We know that Roger Ebert couldn’t dance. He told us in his 2006 review of “Marilyn Hotchkiss’ Ballroom Dancing and Charm School,” that “When I was 8, I did not even take ballroom dancing classes, for which I thank the nuns of St. Mary’s Grade School.” But Roger did go on to learn dancing as he later explains, “I have written before about the Thelma Leah Rose Ballroom Dancing Academy, which was above the Princess Theater on Main Street in Urbana, and where I learned the foxtrot, the waltz, the mambo, the canasta, the pinochle and many other dances, all of them, my wife confides, very badly.”

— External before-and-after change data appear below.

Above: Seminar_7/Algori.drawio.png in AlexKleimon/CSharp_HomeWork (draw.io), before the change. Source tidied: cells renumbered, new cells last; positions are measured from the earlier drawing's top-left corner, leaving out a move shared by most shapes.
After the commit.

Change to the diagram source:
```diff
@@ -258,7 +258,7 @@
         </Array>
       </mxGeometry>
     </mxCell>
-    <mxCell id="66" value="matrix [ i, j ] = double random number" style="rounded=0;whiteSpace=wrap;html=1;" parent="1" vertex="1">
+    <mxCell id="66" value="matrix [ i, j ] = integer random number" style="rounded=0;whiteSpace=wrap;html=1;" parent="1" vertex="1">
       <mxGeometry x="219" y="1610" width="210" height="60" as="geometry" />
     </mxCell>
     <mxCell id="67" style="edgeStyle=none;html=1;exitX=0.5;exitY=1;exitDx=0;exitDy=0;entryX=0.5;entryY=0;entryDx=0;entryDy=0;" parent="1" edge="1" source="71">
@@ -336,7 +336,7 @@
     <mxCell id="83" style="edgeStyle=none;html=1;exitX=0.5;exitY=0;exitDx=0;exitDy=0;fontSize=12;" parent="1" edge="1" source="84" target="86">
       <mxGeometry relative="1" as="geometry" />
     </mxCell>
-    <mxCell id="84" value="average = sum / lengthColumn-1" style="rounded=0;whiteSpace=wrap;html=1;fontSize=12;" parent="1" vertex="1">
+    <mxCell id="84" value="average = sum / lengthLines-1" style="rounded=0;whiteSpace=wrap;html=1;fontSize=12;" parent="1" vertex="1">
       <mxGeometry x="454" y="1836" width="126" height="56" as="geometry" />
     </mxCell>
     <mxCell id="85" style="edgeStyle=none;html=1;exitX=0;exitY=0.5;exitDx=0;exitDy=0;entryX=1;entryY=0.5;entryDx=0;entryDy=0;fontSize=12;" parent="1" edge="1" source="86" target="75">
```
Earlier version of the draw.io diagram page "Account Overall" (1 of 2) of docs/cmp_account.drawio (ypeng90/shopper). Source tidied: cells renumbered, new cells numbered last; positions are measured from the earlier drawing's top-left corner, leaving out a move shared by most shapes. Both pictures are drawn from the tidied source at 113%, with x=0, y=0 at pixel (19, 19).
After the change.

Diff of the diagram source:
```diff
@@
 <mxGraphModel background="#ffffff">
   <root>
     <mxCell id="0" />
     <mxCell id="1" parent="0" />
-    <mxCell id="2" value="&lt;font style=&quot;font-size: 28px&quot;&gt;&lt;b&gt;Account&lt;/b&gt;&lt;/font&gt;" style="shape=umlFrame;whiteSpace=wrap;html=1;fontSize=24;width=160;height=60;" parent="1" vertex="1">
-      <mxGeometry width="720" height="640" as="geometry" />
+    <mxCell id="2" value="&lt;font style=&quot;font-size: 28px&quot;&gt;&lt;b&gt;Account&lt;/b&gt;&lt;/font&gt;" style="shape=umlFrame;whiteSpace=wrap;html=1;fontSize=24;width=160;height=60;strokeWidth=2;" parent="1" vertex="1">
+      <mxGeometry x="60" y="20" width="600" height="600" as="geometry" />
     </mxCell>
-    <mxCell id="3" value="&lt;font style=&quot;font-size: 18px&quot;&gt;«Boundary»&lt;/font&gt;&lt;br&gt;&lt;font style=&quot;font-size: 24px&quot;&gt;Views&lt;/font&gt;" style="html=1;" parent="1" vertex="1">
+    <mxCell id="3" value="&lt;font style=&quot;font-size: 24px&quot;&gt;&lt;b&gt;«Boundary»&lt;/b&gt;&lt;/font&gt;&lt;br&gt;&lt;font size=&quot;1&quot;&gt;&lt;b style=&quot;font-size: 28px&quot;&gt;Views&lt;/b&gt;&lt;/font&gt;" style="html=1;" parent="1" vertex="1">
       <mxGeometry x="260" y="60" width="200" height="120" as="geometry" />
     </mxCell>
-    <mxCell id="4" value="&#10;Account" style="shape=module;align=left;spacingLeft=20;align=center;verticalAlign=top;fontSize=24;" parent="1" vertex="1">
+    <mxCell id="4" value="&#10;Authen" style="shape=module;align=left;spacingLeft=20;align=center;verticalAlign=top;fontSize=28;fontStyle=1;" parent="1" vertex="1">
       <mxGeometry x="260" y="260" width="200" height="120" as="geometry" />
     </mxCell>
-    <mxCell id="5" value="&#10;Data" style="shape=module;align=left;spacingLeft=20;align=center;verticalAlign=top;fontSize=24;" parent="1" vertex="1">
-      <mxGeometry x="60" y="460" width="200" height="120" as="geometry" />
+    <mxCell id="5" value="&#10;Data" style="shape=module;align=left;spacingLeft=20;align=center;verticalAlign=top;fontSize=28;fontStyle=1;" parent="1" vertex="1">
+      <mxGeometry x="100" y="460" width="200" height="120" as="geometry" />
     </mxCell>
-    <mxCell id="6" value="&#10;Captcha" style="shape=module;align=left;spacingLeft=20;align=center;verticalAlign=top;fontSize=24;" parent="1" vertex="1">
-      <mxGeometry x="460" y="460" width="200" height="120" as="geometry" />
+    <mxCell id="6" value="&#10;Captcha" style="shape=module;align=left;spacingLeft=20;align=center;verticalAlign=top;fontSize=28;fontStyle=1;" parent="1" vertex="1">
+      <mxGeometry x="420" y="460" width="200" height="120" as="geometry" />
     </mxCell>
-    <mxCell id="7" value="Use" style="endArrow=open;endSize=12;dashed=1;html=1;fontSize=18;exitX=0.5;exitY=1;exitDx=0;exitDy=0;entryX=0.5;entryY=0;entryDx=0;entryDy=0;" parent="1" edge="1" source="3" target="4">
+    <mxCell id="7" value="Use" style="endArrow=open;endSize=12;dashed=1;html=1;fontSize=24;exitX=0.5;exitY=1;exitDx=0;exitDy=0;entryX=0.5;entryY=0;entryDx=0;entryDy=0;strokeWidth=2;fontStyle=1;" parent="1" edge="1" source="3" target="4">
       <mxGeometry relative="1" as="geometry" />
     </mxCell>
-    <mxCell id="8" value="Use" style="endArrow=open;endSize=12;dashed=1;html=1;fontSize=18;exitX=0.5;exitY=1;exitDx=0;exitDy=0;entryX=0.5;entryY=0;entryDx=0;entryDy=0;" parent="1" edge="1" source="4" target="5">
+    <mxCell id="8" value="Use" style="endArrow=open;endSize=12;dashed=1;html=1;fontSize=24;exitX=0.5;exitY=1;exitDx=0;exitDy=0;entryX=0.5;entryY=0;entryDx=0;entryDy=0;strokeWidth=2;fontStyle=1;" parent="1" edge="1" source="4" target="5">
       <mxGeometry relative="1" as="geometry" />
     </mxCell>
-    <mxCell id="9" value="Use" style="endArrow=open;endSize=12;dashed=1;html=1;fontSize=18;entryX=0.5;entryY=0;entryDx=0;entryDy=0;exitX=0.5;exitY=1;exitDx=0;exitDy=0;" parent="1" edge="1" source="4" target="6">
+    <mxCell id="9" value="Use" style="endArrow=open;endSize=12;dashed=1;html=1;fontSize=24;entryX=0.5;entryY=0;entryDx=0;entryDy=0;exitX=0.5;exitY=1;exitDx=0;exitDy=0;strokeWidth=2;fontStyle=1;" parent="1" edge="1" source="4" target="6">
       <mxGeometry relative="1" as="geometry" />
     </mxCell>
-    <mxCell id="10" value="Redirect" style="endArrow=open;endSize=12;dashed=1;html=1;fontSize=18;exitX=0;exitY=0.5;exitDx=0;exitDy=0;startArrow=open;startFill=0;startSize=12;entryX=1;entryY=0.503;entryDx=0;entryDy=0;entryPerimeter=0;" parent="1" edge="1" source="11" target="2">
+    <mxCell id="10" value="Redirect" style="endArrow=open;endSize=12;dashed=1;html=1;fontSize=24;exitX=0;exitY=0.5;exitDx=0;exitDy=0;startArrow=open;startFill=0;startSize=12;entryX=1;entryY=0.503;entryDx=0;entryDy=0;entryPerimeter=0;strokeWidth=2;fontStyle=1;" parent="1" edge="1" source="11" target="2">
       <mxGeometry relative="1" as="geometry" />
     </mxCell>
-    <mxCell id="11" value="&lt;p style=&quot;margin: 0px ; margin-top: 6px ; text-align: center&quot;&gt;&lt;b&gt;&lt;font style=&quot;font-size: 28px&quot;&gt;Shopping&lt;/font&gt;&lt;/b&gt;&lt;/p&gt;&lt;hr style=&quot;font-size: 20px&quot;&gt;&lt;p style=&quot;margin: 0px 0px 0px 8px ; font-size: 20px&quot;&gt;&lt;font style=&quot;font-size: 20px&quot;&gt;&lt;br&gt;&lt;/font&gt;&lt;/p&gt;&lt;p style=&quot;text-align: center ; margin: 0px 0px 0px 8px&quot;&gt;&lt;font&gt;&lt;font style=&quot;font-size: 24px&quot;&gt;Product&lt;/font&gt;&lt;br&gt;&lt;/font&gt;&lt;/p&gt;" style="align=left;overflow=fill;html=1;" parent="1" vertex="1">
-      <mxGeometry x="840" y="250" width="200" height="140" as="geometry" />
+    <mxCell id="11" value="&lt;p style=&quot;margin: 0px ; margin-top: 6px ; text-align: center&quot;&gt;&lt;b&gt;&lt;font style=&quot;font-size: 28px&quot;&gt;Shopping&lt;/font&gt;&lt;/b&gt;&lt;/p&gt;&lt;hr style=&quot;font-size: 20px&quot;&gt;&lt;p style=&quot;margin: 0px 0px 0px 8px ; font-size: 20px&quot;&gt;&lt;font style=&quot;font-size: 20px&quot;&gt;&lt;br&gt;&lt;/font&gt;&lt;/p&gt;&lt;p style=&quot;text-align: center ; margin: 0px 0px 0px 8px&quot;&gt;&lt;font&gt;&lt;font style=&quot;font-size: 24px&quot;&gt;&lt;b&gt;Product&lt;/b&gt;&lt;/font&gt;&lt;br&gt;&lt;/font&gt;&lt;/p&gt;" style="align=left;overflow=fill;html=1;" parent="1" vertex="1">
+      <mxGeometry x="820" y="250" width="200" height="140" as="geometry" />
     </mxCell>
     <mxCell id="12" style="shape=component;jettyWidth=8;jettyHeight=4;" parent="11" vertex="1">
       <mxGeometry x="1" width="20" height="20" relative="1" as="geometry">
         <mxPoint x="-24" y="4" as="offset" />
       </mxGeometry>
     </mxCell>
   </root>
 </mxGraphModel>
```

Yet in 1997, Roger Ebert wrote about the independent movie, “The Tango Lesson,” saying that “`The Tango Lesson’ is a fictional film in which almost everything and everybody seems to be, in some sense, real.” The movie is about a British film director named Sally (Sally Potter) who has writer’s block in her head and wood rot in the floorboards of her flat. Together, these two things result in her taking leave of her beautiful flat in England and going to Paris where she sees a beautiful man, Pablo (Pablo Veron), dancing tango. She is transfixed and begins taking tango lessons. Eventually, she dances well enough to perform with that man, Pablo. But Sally isn’t used to being a follower and Pablo, in order to really dance, needs someone who will follow and not lead. Roger noted that “Most dances are for people who are falling in love,” but “Tango is a dance for those who have survived it, and are still angry about having their hearts so mishandled.”
That was me, in 1997. My first love affair had ended badly, requiring a restraining order, and my hot-tempered ways seemed more Latina to many who didn’t understand the fierceness of my Kyushu ancestors.
Roger’s review also included this line which made me curious: “The score, partly composed by Potter, is so seductive that for the first time in years I walked out of the screening and down the street and bought the soundtrack.” I also bought the soundtrack and I bought the lifestyle.
Unlike Roger, I am a dancer in my soul. I grew up listening to Latin music. Think of Herb Albert and the Tijuana brass, flamenco and mariachis. Tango music had always intrigued me. In 1997, I was still writing theater reviews, and rarely made time for movies. I would read Roger’s reviews and “watch” movies vicariously and occasionally only actually see movies. I went to see “The Tango Lesson” and would venture on my own into Hollywood to learn Argentine tango. By the next year, when Carlos Saura’s “Tango” played for one week in Hollywood in December, I was already dancing tango. I would see that movie in December. Roger wouldn’t review this movie until late March. “Tango” or “Tango no me dejes nunca” was for a long time, the only movie I watched frame by frame.
Roger helped introduce me into the world of Argentine tango, which eventually led me meet many new friends and marry a little over four years ago. I was contemplating competitive dancing until Roger changed my course by choosing for me. He invited me to write for the Demanders and then to be a panelist at Ebertfest last year in 2012.
Even though I’ve read nearly all of Roger Ebert’s reviews since about 1996, that one sentence sticks with me. I met Pablo Veron in Los Angeles. My husband and I took tango lessons with him only very long day. I would have never seen that movie if Roger Ebert hadn’t written about it and my life would have been so very different. Tango often expresses the ache of lost love, sometimes this isn’t romantic love such as with the 1937 “Mi Buenos Aires” which ends with the lines: “Cuando yo te vuelva a ver, no habra mas penas ni olvido.”
–Written for Indiewire.